Disclosure of Personal Information
Extracting personal information which can later be sold or used to access online back accounts is another type of scam. Scammers pose as officials in position of authority (banks, police, and income tax) or as sellers of credits cards/personal loans using these “roles” to exert sufficient pressure to extract personal and financial data.
Senior citizens should always remember that however convincing the callers are information like bank accounts, financial records and passwords are never sought by authorities or banks.
Sunday, October 12, 2014
I personally believe users of some of the Indian matrimonial sites face the risk of unconsented use of their sensitive personal information. When, I read the privacy polices of these sites, it felt quite apparent that there was a genuine lack of understanding as to what was needed to protect the privacy of the sites users. I would advise all users to first read the Privacy Policies of these sites to select a suitable one to use and to ensure the deletion of personal data when the matchmaking process is finished.Users of matrimonial sites fully disclose sensitive personal information to make a match. Initially in the matching process their profiles remain anonymous, but as the selection narrows down, the level of disclosure increases as the parties interact on the site. Personal information includes a person’s name, email address, sex, age, mailing address, credit card or debit card details medical records and history , photograph, sexual orientation, biometric information, interests, information tracked while navigation, horoscope and occupation. If other services linked to the sites such as chats are used, the contents of these chats may also be recorded. Interestingly, some sites also allow users to submit public and private information on behalf of others like child, relative, and friends without their explicit consent.
Information stored on these sites is used for advertising and shared with partners companies. None of these sites stated what data was shared (I presume all of it) and for what purpose. Sites have to be transparent and obtain explicit consent of users on the way in which personal data is used. Under data protection laws, blanket permissions are not allowed.Most of the sites were nonspecific about their process for deletion of personal information, in full or part, when requested by the user. One site stated that the deletion of information would take a long time because of residual copies on servers and could not guarantee their removal from backup systems.

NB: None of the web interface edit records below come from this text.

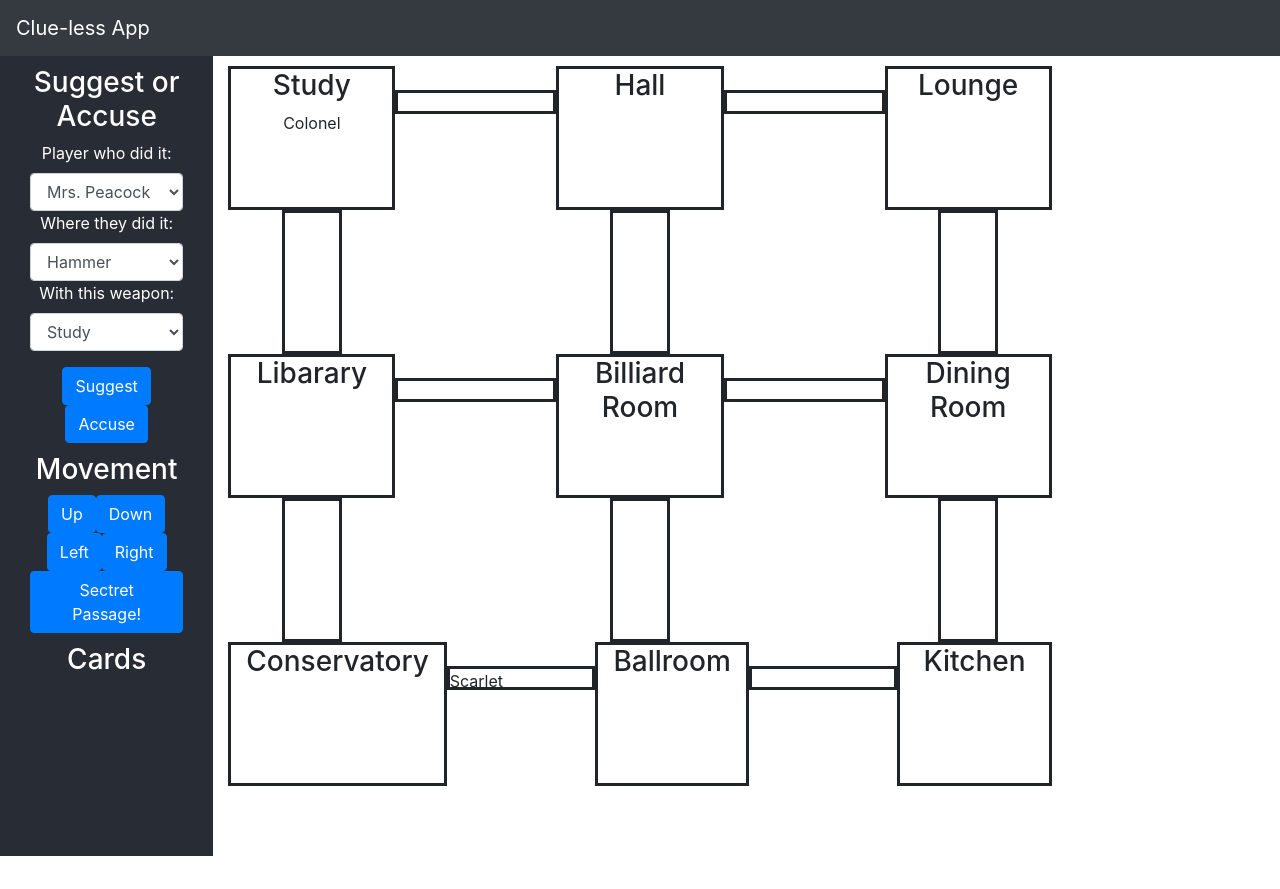
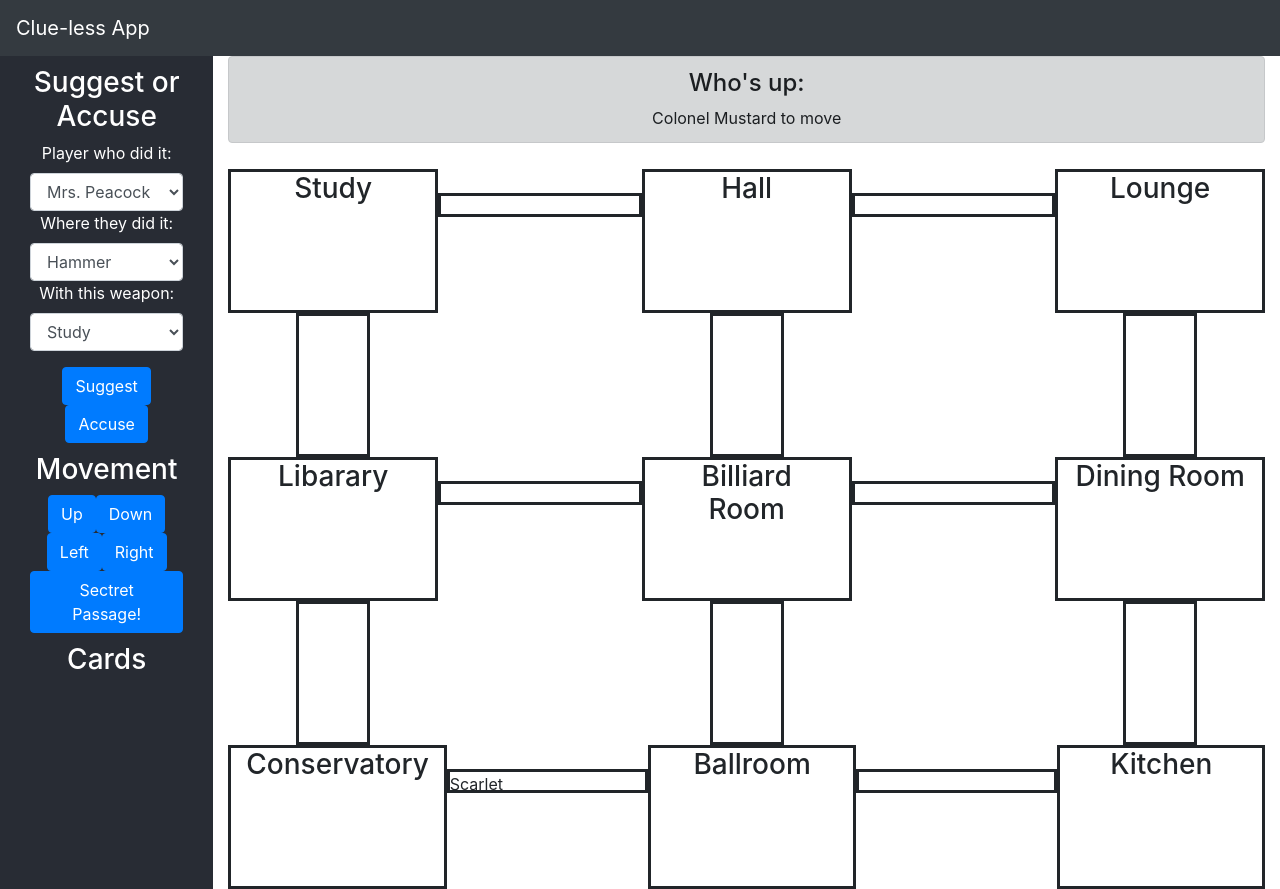
Before and after one commit to chammond3/clueless-frontend, a React (Create React App) app: page / in a window 1280 px wide. Before the commit the page ends 856 px from the top, so only its background shows below. Built offline with nearby package versions, Linux system fonts and the light colour scheme; no server answers.

Commit message:
create const.js

```diff
--- a/src/App.js
+++ b/src/App.js
@@ -8,6 +8,9 @@ import Row from 'react-bootstrap/Row';
 import Col from 'react-bootstrap/Col';
 import Board from './main/Board';
 import Sidebar from "./main/Sidebar";
+import { E_ROOMS } from './main/Const';
+import Jumbotron from 'react-bootstrap/Jumbotron';
+import Alert from 'react-bootstrap/Alert';
 
 class App extends Component {
   constructor(props) {
@@ -15,7 +18,7 @@ class App extends Component {
     this.state = {
         players: [
           {name: "Scarlet", location: "hallway11"},
-          {name: "Colonel", location: "Study"}]
+          {name: "Colonel", location: E_ROOMS.STUDY}]
     }
 }
 
@@ -30,7 +33,13 @@ class App extends Component {
             <Col xs={2} className="App-header">
               <Sidebar/>
             </Col>
-            <Col xs={8}>
+            <Col xs={10}>
+                <Alert variant="dark">
+                  <Alert.Heading>
+                  Who's up:
+                  </Alert.Heading>
+                  Colonel Mustard to move
+                </Alert>
               <Board players={this.state.players}/>
             </Col>
           </Row>
--- a/src/main/Board.jsx
+++ b/src/main/Board.jsx
@@ -2,9 +2,6 @@ import React, { Component } from "react";
 import Container from 'react-bootstrap/Container';
 import Row from 'react-bootstrap/Row';
 import Col from 'react-bootstrap/Col';
-
-
-
 
 
 class Board extends Component {
--- /dev/null
+++ b/src/main/Const.js
@@ -0,0 +1,13 @@
+export const E_ROOMS = {
+    STUDY: {
+        name: "Study",
+        type: "room",
+        adjacentSquares: ["Hallway1", "Hallway2"]
+    }
+};
+
+export const E_PLAYERS = {
+    COLONEL: {
+        name: "Colonel", location: null
+    }
+}
```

What was left ambiguous was information on the sites mechanism to ensure anonymity of personal information at all times, except when the user consented to selectively disclose information to a selected match. While this is an implicit assumption, it was never explicitly confirmed. The two questions that came to mind was a) on how the employees of these matrimonial sites were authorized to access to the data and b) whether the data was secured using encryption. Reading through disclosure made by sites on their security mechanisms, my conclusion was that most of the sensitive data lies unencrypted (except for credit card information). Some sites openly disclaimed their inability to secure the data.In event of a data breach, matrimonial sites would be liable to pay compensation or penalty under section 43 A of the Indian IT Act. To avoid penalty they need to prove that their security systems were adequate enough to secure sensitive private data. Without encryption, the ability to fully delete information and restrictions on sharing copies of personal data with advertising partners, it would be difficult to convince a court that reasonable practices were in place.
To reemphasize;I would advise all users to first read the Privacy Policies of these sites to select a suitable one to use and ensure the deletion of personal data when the matchmaking process is finished.